Letters show sharp divide between players and Pac-12 commissioner Larry Scott over protocols on the coronavirus pandemic

Email letters exchanged Friday between leaders from the Pac-12 #WeAreUnited unity group and conference commissioner Larry Scott show a stark divide regarding how the parties felt Thursday's initial meeting went in regard to the student group's concerns about the conference's return-to-play policies related to the coronavirus pandemic.

"We were all left disappointed and deeply concerned that you are not taking this matter seriously," a letter to Scott sent late Friday, signed by 18 student-athletes, said.

One of the primary points of contention was related to what constitutes "regular testing" for COVID-19. While the player group asked for daily testing and a consistent conference-wide testing policy, Scott informed them that neither was possible, according to the players' letter, which said, "You [Scott] claimed necessary tests were 'unavailable' and that it would be 'impossible' to mandate testing and best practice COVID precautions conference wide."

In Scott's letter to the player group, which was sent Friday afternoon, before he received the players' letter, he said questions about testing protocols would be addressed with the conference's medical advisory committee and he would provide answers "in the very near future." A second meeting has not been scheduled but is expected to take place next week.

A conference source took issue with the players' characterization that Scott and the Pac-12 are not taking the player-health issues raised by the players seriously, calling it "patently false," citing the conference's medical advisory committee that includes leading public health and infectious disease specialists, which formed guidelines that apply to every school in the conference.
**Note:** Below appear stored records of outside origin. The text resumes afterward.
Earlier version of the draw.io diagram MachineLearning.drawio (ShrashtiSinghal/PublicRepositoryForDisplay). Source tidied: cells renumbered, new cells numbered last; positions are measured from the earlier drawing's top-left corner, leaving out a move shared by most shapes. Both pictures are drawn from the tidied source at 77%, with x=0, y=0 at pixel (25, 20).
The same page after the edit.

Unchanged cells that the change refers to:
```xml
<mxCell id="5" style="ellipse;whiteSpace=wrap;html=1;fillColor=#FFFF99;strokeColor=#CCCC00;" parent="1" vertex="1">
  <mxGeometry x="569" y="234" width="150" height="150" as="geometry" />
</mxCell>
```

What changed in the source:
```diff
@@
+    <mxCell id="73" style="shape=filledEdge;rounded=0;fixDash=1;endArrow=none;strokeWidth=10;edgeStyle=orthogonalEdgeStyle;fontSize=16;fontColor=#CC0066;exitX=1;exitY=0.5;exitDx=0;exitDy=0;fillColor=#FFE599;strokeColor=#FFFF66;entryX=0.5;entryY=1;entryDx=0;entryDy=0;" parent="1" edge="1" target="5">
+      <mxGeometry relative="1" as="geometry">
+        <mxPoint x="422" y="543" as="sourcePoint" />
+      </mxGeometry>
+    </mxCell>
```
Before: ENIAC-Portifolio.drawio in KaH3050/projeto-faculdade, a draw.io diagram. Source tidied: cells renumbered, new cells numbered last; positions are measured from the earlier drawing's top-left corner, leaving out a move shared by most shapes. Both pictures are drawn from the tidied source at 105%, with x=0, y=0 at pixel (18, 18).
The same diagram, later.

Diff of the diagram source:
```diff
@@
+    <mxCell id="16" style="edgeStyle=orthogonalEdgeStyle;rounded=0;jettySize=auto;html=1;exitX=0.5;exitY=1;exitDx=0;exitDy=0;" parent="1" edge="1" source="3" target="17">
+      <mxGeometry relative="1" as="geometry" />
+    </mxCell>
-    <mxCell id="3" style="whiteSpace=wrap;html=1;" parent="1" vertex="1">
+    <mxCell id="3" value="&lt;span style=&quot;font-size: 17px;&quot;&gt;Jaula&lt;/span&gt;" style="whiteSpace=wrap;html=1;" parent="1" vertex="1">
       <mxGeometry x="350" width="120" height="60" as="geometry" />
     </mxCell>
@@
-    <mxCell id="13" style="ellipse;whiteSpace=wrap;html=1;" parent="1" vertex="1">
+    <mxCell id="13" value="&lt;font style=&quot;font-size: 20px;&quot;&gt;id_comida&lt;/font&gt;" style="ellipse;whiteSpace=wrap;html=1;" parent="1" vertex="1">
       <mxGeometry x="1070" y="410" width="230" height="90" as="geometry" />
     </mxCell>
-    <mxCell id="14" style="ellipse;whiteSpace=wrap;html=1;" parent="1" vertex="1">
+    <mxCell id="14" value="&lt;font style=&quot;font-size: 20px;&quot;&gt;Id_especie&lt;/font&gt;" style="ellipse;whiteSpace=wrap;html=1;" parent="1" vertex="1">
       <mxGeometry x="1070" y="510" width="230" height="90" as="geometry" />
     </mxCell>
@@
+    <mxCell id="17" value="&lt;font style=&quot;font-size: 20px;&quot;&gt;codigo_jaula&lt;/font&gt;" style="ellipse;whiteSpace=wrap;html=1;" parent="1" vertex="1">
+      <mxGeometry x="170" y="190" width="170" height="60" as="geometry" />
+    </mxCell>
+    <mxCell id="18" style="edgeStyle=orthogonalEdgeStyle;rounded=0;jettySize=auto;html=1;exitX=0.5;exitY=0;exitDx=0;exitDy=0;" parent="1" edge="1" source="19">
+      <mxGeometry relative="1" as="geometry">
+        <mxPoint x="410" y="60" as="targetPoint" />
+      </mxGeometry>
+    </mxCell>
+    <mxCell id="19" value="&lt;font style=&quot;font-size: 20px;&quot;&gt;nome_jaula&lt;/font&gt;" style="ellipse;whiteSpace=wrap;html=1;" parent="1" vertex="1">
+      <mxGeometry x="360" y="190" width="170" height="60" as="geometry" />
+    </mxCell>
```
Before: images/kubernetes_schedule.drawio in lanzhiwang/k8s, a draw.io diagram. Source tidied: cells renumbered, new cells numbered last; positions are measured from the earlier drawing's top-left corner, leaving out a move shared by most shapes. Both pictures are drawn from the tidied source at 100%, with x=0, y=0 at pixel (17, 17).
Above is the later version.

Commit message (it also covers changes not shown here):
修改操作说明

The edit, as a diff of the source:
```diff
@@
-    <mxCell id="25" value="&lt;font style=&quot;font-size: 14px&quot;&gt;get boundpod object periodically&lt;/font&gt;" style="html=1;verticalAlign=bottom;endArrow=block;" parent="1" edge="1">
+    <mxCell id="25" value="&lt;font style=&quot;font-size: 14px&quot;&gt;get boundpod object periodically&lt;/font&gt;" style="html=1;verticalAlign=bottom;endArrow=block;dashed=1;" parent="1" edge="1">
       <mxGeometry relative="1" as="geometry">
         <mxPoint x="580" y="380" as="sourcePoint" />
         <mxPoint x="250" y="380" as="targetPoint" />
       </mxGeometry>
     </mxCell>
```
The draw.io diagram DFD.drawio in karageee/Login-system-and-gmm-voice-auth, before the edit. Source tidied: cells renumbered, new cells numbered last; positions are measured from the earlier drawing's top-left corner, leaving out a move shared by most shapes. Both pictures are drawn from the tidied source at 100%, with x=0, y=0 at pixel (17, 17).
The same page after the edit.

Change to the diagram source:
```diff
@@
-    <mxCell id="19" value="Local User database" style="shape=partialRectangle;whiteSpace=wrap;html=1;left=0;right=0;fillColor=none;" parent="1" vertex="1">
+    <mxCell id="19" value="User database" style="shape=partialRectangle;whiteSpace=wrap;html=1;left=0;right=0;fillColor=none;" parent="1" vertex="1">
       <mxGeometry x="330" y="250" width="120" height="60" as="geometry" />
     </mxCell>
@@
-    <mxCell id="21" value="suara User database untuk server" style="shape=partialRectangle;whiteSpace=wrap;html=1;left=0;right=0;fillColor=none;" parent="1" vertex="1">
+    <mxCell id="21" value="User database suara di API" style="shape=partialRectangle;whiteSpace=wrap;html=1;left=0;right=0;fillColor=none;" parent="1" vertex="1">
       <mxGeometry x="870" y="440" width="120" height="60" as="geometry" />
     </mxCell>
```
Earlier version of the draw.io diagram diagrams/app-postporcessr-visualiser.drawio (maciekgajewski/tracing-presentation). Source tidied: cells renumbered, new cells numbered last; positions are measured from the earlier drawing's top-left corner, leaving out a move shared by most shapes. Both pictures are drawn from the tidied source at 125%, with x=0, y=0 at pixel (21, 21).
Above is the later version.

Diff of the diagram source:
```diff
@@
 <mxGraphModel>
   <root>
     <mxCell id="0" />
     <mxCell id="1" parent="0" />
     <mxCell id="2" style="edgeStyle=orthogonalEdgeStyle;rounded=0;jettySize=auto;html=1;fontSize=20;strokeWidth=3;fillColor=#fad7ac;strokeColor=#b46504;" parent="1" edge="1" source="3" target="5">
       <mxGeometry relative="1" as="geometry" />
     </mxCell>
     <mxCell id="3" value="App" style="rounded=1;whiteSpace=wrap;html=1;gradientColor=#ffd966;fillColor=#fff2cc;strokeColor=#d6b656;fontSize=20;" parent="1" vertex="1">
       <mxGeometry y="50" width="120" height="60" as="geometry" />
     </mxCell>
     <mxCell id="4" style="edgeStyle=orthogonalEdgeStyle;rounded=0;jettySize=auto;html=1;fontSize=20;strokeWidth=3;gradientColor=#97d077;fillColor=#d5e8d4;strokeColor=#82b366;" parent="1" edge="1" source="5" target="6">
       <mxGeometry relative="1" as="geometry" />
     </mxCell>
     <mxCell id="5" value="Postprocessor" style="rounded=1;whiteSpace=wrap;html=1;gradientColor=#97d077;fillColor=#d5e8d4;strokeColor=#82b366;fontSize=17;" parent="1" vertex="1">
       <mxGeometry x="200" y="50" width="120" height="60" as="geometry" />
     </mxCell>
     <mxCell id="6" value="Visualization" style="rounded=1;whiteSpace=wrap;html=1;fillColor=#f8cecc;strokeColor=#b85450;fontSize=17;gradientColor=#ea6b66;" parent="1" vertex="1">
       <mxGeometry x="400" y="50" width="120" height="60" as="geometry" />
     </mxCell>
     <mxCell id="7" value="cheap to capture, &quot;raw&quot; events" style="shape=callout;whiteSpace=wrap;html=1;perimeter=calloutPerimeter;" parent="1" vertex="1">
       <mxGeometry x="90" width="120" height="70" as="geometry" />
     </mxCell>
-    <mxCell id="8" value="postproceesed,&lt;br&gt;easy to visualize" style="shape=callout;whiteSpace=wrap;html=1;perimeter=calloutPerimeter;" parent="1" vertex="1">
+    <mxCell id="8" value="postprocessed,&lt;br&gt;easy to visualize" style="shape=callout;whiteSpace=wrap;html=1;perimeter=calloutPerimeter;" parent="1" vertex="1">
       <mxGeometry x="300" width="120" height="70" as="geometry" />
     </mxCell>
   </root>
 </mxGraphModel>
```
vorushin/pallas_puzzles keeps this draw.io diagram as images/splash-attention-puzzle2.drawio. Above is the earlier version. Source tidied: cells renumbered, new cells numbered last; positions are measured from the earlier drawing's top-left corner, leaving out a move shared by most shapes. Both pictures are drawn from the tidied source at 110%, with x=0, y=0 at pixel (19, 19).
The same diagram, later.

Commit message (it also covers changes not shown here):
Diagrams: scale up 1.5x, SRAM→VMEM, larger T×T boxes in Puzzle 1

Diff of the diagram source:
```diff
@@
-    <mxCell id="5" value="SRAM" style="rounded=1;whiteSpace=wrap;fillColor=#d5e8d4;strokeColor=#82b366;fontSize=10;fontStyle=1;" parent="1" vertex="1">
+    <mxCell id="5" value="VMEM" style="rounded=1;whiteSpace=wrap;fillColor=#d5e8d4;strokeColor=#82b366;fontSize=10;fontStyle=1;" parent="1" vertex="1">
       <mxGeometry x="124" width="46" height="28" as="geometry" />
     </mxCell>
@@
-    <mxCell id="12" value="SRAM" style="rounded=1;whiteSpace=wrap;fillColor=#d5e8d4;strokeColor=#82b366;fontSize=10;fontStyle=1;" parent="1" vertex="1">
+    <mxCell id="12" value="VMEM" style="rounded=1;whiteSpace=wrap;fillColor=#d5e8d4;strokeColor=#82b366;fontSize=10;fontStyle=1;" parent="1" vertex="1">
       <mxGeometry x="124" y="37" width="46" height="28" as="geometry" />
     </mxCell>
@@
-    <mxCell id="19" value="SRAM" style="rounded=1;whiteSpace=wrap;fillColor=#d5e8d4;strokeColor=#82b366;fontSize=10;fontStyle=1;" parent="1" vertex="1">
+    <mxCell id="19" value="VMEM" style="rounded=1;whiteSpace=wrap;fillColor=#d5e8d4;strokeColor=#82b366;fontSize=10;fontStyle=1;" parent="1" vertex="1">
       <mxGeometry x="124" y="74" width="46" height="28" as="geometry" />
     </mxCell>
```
The source said all Pac-12 schools have committed to following the Pac-12 medical advisory's guidelines, along with those implemented by the NCAA and local public health requirements.

A request from ESPN for official comment from the Pac-12 was not granted.

"We love the communities we compete for. But, we are afraid of the potential ramifications of athletes playing sports before it is adequately safe enough to do so," the players' letter said. "That is why during our meeting with you yesterday, Oregon Safety Jevon Holland explains, 'Our deepest fear is the Pac-12's negligent return to play may result in a member of our Pac-12 family dying due to COVID-19.'"

A player from the Pac-12 unity group told ESPN that during Thursday's call Scott referred to the group's Players Tribune article published Sunday, which outlined demands related to health and safety, racial injustices and economic issues, as a "PR stunt," and he thought Scott was dismissive of the group's motives. "Eighteen sets of ears heard him say that," the player said.

"Your response to our concerns 'If you feel unsafe, just opt out and go home' is not an acceptable answer and proves there are severe inconsistencies in the Pac-12's standards and its commitment to protecting college athletes under its watch," the players' letter said.

It was communicated to Scott during the call, and in the follow-up letter, that documents effectively functioning as liability waivers have been distributed at multiple Pac-12 schools. In response, Scott has given the group assurances those documents are not enforceable.

"Although we've received assurances from our institutions that student-athletes have not been asked to review and sign waivers pertaining to COVID-19 related issues as a condition of athletics participation, the conference office is fully committed to reviewing this issue with each institution to ensure that such waivers have not been administered," Scott said in his letter. "If the conference office discovers that an institution has issued a waiver of this nature to student-athletes, it will work closely with said institution to confirm that such a document is unenforceable per the recent directive of the NCAA Board of Governors."

Scott also explained that students who opt out of participating in athletics this fall will retain their eligibility and remain in good standing with their team.

"We encourage each student-athlete that is contemplating this choice to reach out to their respective athletics administration, including directors of athletics, in order to discuss the relevant institutional policies in place for student-athletes who opt out of participation in fall 2020 due to concerns related to COVID-19," Scott said.

The players' group expressed a desire for legal representation to be present during future calls between them and Scott, but Scott made it clear to the players that if they brought lawyers into the equation, they would be communicating with lawyers from the Pac-12.

In the players' list of demands published Sunday, they asked the conference to direct "50% of each sport's total conference revenue evenly among athletes in their respective sports," and while the economic component was briefly discussed in Thursday's call, it was not a priority for the students and deemed a non-starter by Scott.

"If this is about creating generational wealth," Scott told the players, according to multiple sources, "you are wasting your time."

ESPN producer David Lubbers contributed to this story.